US Department of Energy allocates up to $67m for carbon capture development

Projects form part of Obama administration CCS goals.

The US Department of Energy (DOE) has selected ten projects aimed at developing advanced technologies for capturing carbon dioxide (CO2) from coal combustion. The projects, valued at up to $67m over three years, focus on reducing the energy and efficiency penalties associated with applying currently available carbon capture and storage (CCS) technologies to existing and new power plants.

DOE said that the selections will focus on improving efficiency and reducing the added costs to electricity at power plants with carbon capture systems to less than 30% for a new pulverized coal plant and 10% for a new advanced gasification plant.

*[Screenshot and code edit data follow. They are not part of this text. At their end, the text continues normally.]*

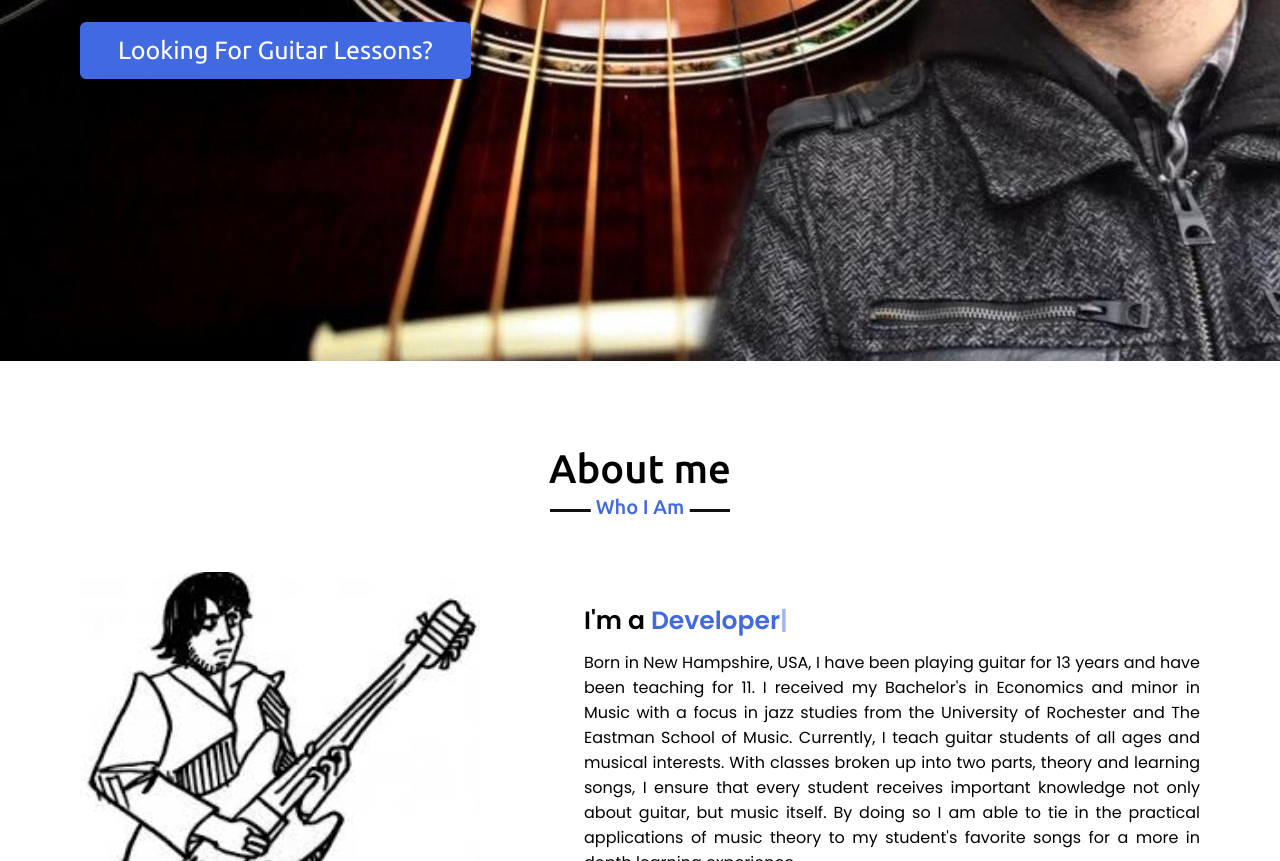
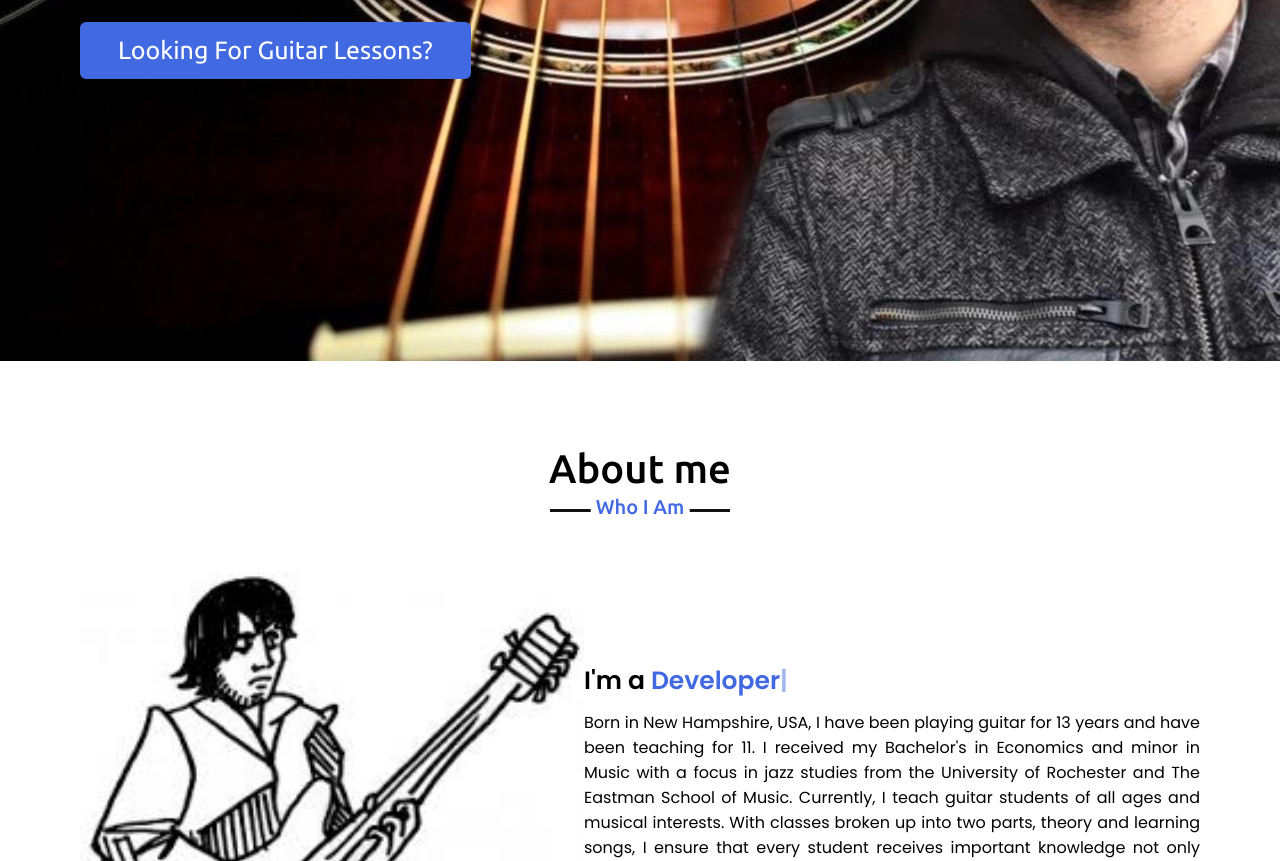
Before and after one commit to MusicJunkyREZ/reidzuckerman, a website: page public/index.html in a window 1280 px wide. Shown: the part 439-1300 px from the top of the page. Drawn offline with nearby package versions, Linux system fonts and the light colour scheme.

Commit message:
photo resize

```diff
--- a/public/style.css
+++ b/public/style.css
@@ -206,8 +206,9 @@ section .title::after{
     width: 45%;
 }
 .about .about-content .left img{
-    height: 400px;
-    width: 400px;
+    /* height and width normall 400px */
+    height: 100%;
+    width: 100%;
     object-fit: cover;
     border-radius: 6px;
 }
```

The selections will focus on bench-scale and slipstream-scale development (0.5MWe to 5MWe) and testing of advanced post-combustion CO2 capture technologies that include membranes, solvents and solid sorbents.

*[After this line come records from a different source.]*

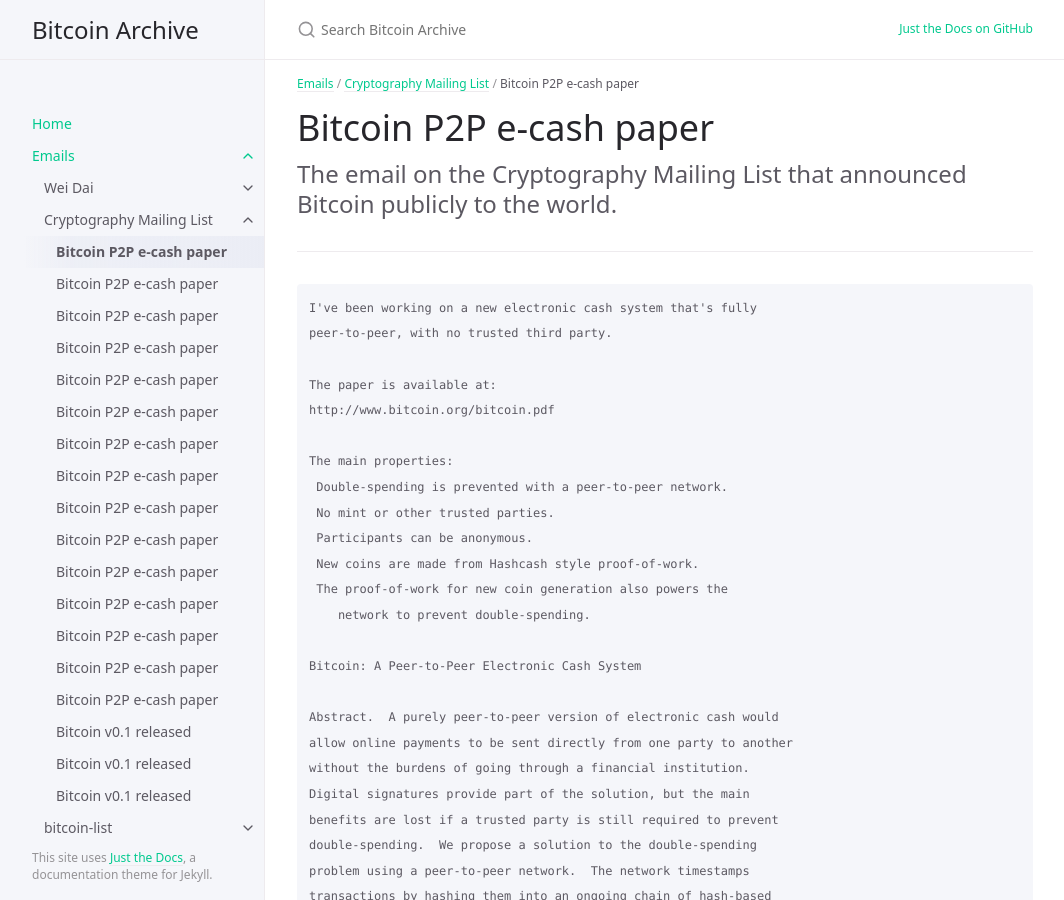
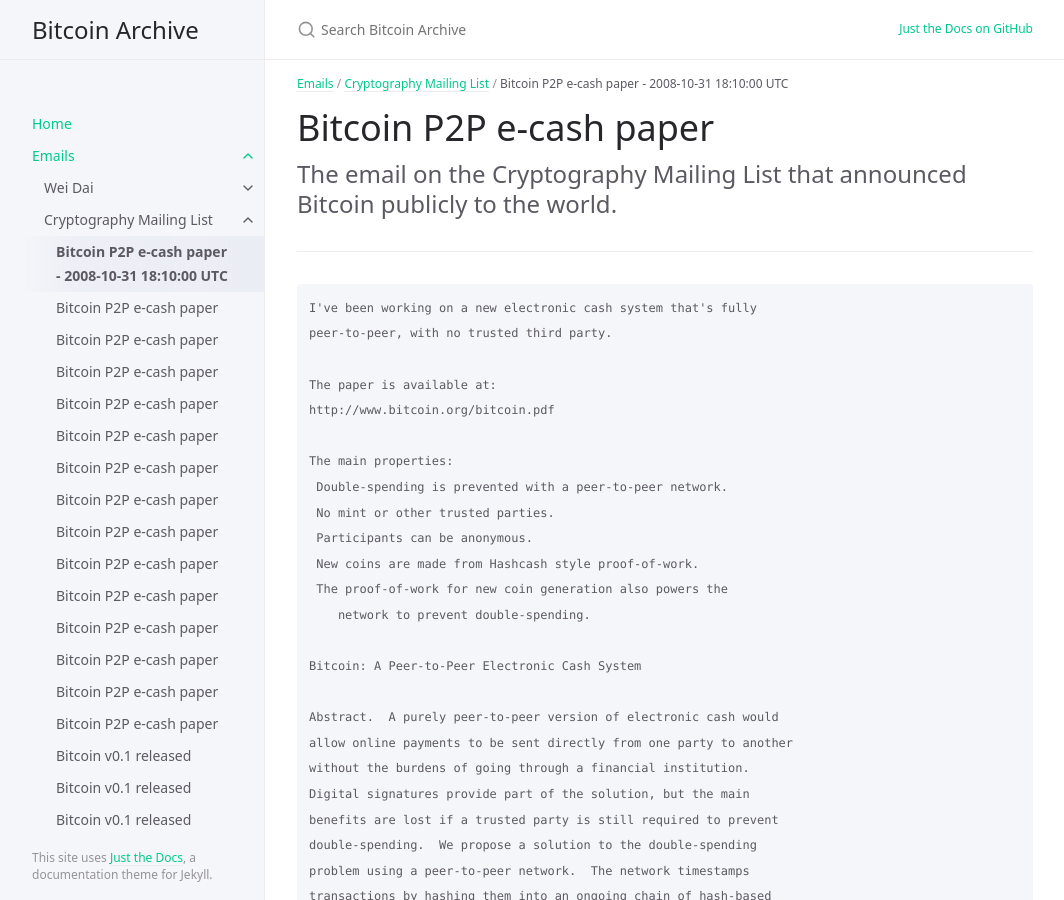
Before and after one commit to wakgill/bitcoin-archive, a Jekyll site: the page built from docs/emails/cryptography/1.md, in a window 1280 px wide and 900 px high. Shown: the whole window, without its empty margins (107-1171 px from the left). Built offline with Jekyll 4.4.1, drawn with Linux system fonts in a browser that asks for light colours.

Commit message:
Update 1.md

```diff
--- a/docs/emails/cryptography/1.md
+++ b/docs/emails/cryptography/1.md
@@ -1,6 +1,6 @@
 ---
 layout: default
-title: Bitcoin P2P e-cash paper
+title: 'Bitcoin P2P e-cash paper - 2008-10-31 18:10:00 UTC'
 grand_parent: Emails
 parent: Cryptography Mailing List
 nav_order: 1
```
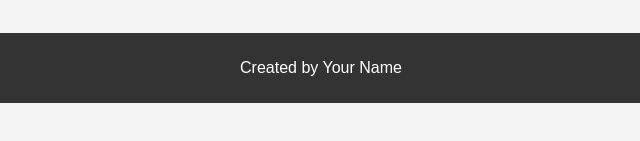
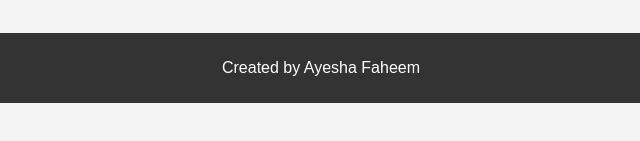
Before and after one commit to strugglingtocode72/my-python-app, a plain HTML site: page index.html in a window 1280 px wide. Shown: the part 221-362 px from the top of the page, 319-959 px from the left. Drawn offline with Linux system fonts and the light colour scheme.

Commit message:
Update index.html

```diff
--- a/index.html
+++ b/index.html
@@ -17,7 +17,7 @@
     </main>
 
     <footer>
-        <p>Created by Your Name</p>
+        <p>Created by Ayesha Faheem</p>
     </footer>
 </body>
 </html>
```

The Obama administration has made a goal of developing cost-effective deployment of CCS technologies within 10 years, with an objective of bringing five to 10 commercial demonstration projects online by 2016.

Steven Chu, secretary of DOE, said: "Charting a path toward clean coal is essential to achieving our goals of providing clean energy, creating American jobs and reducing greenhouse gas emissions. It will also help position the US as a leader in the global clean energy race."